    • I suspect that this habit stems at least in part as an otherwise laudable desire to avoid appealing to ragion di Stato to justify morally indefensible actions by and for the state on the grounds that they promote the common good. Since that view is worrisome, we tell ourselves that we have not and do not subscribe to it. It is a short walk, then, to convince ourselves that the candidate or party whom we support does not support these kinds of policies, or at least not in an indefensible way.

  • brettsalkeld

    “Too much of public discourse surrounding these issues ends up devolving into arguments around how we can justify our defense of certain forms of violence, even when none of us really wants the situations that lead to them to occur in the first place.”

    AMEN!

    And may I add that it seems to me that this unfortunate habit stems from the preposterous notion that we must defend the party we vote for. The only way for Catholics to change the political options in the United States is to vote (whether for the Republicans, Democrats or a third party) and then publically bewail the fact that they were forced into such terrible options. I can appreciate a Catholic feeling like he or she had to vote for someone like Santorum given the other options out there. I cannot understand how anyone can pretend Santorum is anything approaching what an ideal Catholic candidate should look like. As long as we continue to give out free passes to people just because they are better than the alternative, we are captives of an evil, murderous system.

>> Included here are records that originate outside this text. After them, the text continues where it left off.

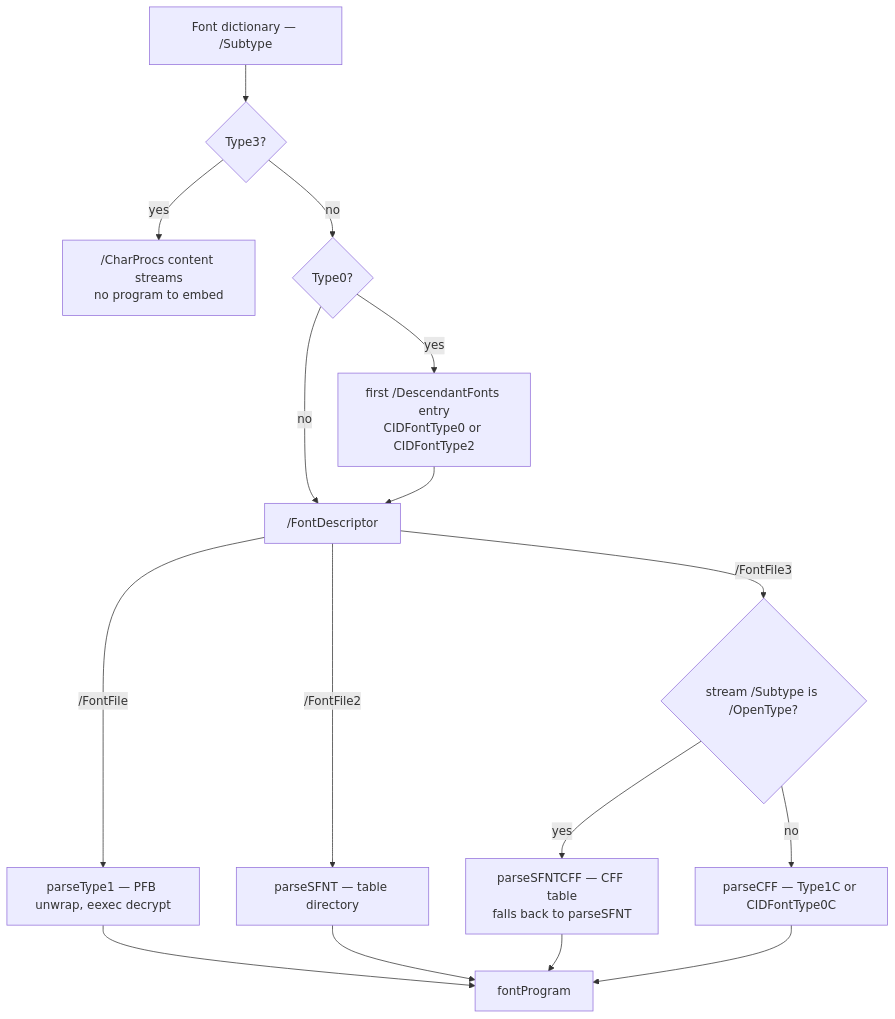
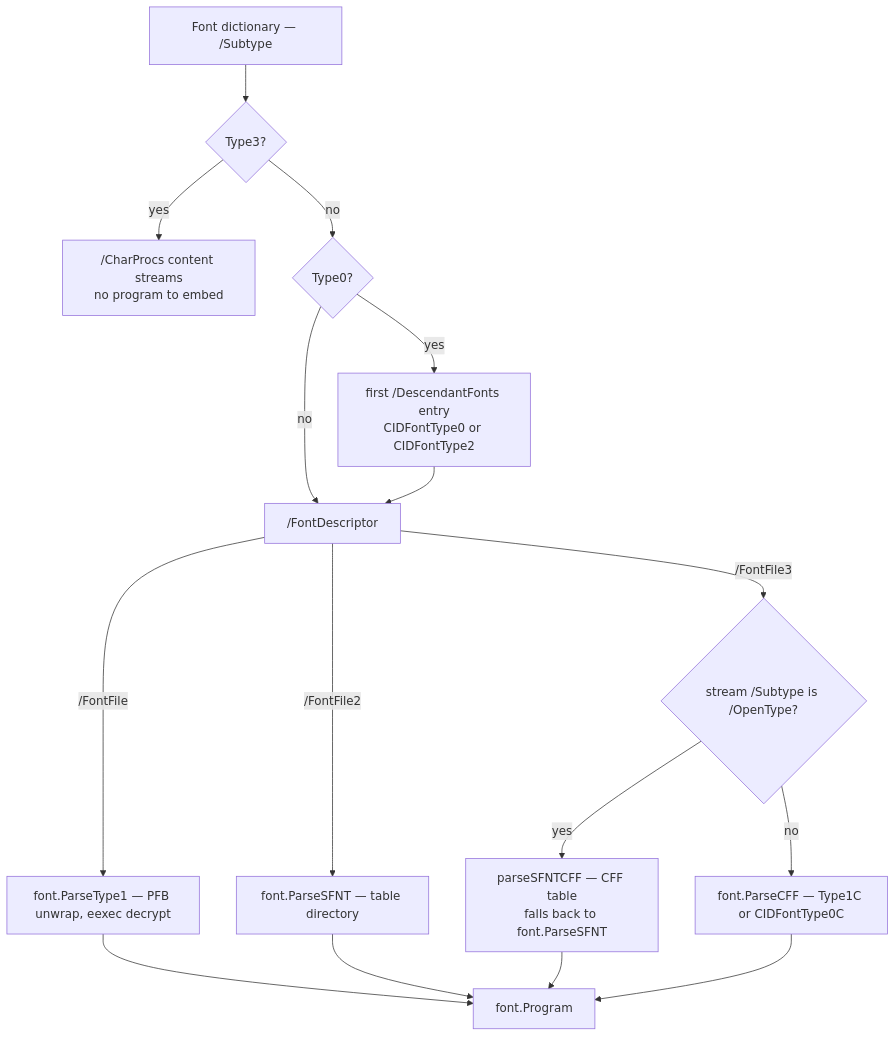
One commit to mgilbir/pdf0 changed the first of 2 diagrams in docs/fonts.md. Above: the diagram before and after it, drawn with Mermaid. The commit also changed other lines of this file and 6 other files, not shown here.

````diff
--- a/docs/fonts.md
+++ b/docs/fonts.md
@@ -93,18 +93,18 @@
 ```mermaid
 flowchart TD
     F["Font dictionary — /Subtype"] --> T3{"Type3?"}
     T3 -->|yes| CP["/CharProcs content streams<br/>no program to embed"]
     T3 -->|no| T0{"Type0?"}
     T0 -->|yes| D["first /DescendantFonts entry<br/>CIDFontType0 or CIDFontType2"]
     T0 -->|no| FD["/FontDescriptor"]
     D --> FD
-    FD -->|"/FontFile"| P1["parseType1 — PFB unwrap, eexec decrypt"]
-    FD -->|"/FontFile2"| P2["parseSFNT — table directory"]
+    FD -->|"/FontFile"| P1["font.ParseType1 — PFB unwrap, eexec decrypt"]
+    FD -->|"/FontFile2"| P2["font.ParseSFNT — table directory"]
     FD -->|"/FontFile3"| OT{"stream /Subtype is /OpenType?"}
-    OT -->|yes| PSC["parseSFNTCFF — CFF table<br/>falls back to parseSFNT"]
-    OT -->|no| PC["parseCFF — Type1C or CIDFontType0C"]
-    P1 --> FP["fontProgram"]
+    OT -->|yes| PSC["parseSFNTCFF — CFF table<br/>falls back to font.ParseSFNT"]
+    OT -->|no| PC["font.ParseCFF — Type1C or CIDFontType0C"]
+    P1 --> FP["font.Program"]
     P2 --> FP
     PSC --> FP
     PC --> FP
 ```
````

    • I suspect that this habit stems at least in part as an otherwise laudable desire to avoid appealing to ragion di Stato to justify morally indefensible actions by and for the state on the grounds that they promote the common good. Since that view is worrisome, we tell ourselves that we have not and do not subscribe to it. It is a short walk, then, to convince ourselves that the candidate or party whom we support does not support these kinds of policies, or at least not in an indefensible way.